▸ **TASK TO CARRY OUT**: In the entries that follow, how many lines include "Decision"? Give the number and nothing else.

▸ **DATA PROVIDED**:
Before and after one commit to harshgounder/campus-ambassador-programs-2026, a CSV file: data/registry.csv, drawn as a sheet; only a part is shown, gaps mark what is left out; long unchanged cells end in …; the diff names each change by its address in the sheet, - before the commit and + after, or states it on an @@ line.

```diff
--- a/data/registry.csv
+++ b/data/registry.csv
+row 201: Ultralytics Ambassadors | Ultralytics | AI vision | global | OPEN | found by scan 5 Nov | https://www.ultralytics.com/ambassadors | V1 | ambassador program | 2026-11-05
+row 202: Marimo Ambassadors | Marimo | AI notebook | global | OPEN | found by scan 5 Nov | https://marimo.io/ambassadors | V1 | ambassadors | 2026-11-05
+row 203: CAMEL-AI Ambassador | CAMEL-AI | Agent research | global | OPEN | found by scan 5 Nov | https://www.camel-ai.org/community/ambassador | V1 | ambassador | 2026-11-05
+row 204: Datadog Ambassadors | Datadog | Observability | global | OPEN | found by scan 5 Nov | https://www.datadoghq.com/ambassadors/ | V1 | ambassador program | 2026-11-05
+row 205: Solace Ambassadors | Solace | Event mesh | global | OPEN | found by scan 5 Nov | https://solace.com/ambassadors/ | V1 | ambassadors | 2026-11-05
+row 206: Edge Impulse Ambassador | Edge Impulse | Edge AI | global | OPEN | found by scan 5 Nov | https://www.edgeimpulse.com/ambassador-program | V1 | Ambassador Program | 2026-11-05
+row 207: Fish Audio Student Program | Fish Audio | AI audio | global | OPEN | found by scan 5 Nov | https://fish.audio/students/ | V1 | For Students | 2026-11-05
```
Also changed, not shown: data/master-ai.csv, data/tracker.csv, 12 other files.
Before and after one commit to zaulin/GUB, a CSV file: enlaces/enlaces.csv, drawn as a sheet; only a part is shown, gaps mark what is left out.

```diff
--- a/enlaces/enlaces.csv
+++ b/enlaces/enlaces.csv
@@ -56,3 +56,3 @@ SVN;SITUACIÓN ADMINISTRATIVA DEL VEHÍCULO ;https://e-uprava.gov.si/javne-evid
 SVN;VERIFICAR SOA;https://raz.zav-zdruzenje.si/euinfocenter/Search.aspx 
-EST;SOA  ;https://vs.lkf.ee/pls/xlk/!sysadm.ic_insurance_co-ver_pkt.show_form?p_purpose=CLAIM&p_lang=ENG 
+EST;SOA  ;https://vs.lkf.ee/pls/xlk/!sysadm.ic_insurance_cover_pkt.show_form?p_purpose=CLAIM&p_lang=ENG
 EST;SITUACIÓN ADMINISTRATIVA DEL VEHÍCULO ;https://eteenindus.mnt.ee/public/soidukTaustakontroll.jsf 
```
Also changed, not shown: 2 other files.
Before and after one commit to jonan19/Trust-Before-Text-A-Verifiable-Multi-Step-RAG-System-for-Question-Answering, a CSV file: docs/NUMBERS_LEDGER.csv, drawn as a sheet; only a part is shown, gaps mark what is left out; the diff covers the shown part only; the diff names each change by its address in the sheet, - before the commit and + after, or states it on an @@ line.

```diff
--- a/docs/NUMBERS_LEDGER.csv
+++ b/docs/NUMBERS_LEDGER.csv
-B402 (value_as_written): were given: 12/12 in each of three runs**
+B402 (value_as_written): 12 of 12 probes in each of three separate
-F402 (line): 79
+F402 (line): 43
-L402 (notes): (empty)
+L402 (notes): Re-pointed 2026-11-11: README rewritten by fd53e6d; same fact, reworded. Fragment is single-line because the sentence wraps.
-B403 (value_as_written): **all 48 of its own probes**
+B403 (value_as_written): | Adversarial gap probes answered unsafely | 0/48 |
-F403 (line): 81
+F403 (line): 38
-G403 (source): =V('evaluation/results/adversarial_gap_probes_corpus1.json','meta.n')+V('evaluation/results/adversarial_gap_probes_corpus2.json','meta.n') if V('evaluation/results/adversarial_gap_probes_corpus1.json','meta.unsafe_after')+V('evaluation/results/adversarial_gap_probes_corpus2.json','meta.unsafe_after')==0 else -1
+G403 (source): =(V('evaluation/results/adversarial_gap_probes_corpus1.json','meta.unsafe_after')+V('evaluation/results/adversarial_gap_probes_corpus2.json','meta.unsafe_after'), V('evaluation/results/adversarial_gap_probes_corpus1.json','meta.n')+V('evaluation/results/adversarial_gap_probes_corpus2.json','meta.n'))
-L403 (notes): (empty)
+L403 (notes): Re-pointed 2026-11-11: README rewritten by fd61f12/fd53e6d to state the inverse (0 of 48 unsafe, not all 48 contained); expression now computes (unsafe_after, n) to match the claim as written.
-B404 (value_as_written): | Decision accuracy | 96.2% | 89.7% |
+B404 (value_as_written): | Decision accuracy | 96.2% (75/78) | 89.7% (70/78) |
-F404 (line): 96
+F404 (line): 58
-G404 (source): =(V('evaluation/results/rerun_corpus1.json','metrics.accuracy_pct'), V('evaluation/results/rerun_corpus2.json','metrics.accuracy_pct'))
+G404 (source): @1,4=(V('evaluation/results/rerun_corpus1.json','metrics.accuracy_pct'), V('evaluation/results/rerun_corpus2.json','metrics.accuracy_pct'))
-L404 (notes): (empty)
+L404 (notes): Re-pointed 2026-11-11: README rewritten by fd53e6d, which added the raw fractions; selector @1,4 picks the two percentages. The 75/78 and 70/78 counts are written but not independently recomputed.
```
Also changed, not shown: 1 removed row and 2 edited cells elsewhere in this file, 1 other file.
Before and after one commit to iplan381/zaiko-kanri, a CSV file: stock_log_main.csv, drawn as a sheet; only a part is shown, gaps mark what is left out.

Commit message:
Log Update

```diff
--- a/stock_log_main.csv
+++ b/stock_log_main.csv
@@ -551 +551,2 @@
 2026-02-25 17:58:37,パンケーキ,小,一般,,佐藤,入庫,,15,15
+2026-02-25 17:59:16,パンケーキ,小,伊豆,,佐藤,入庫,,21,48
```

▸ **ANSWER TO THE PROBLEM**: 2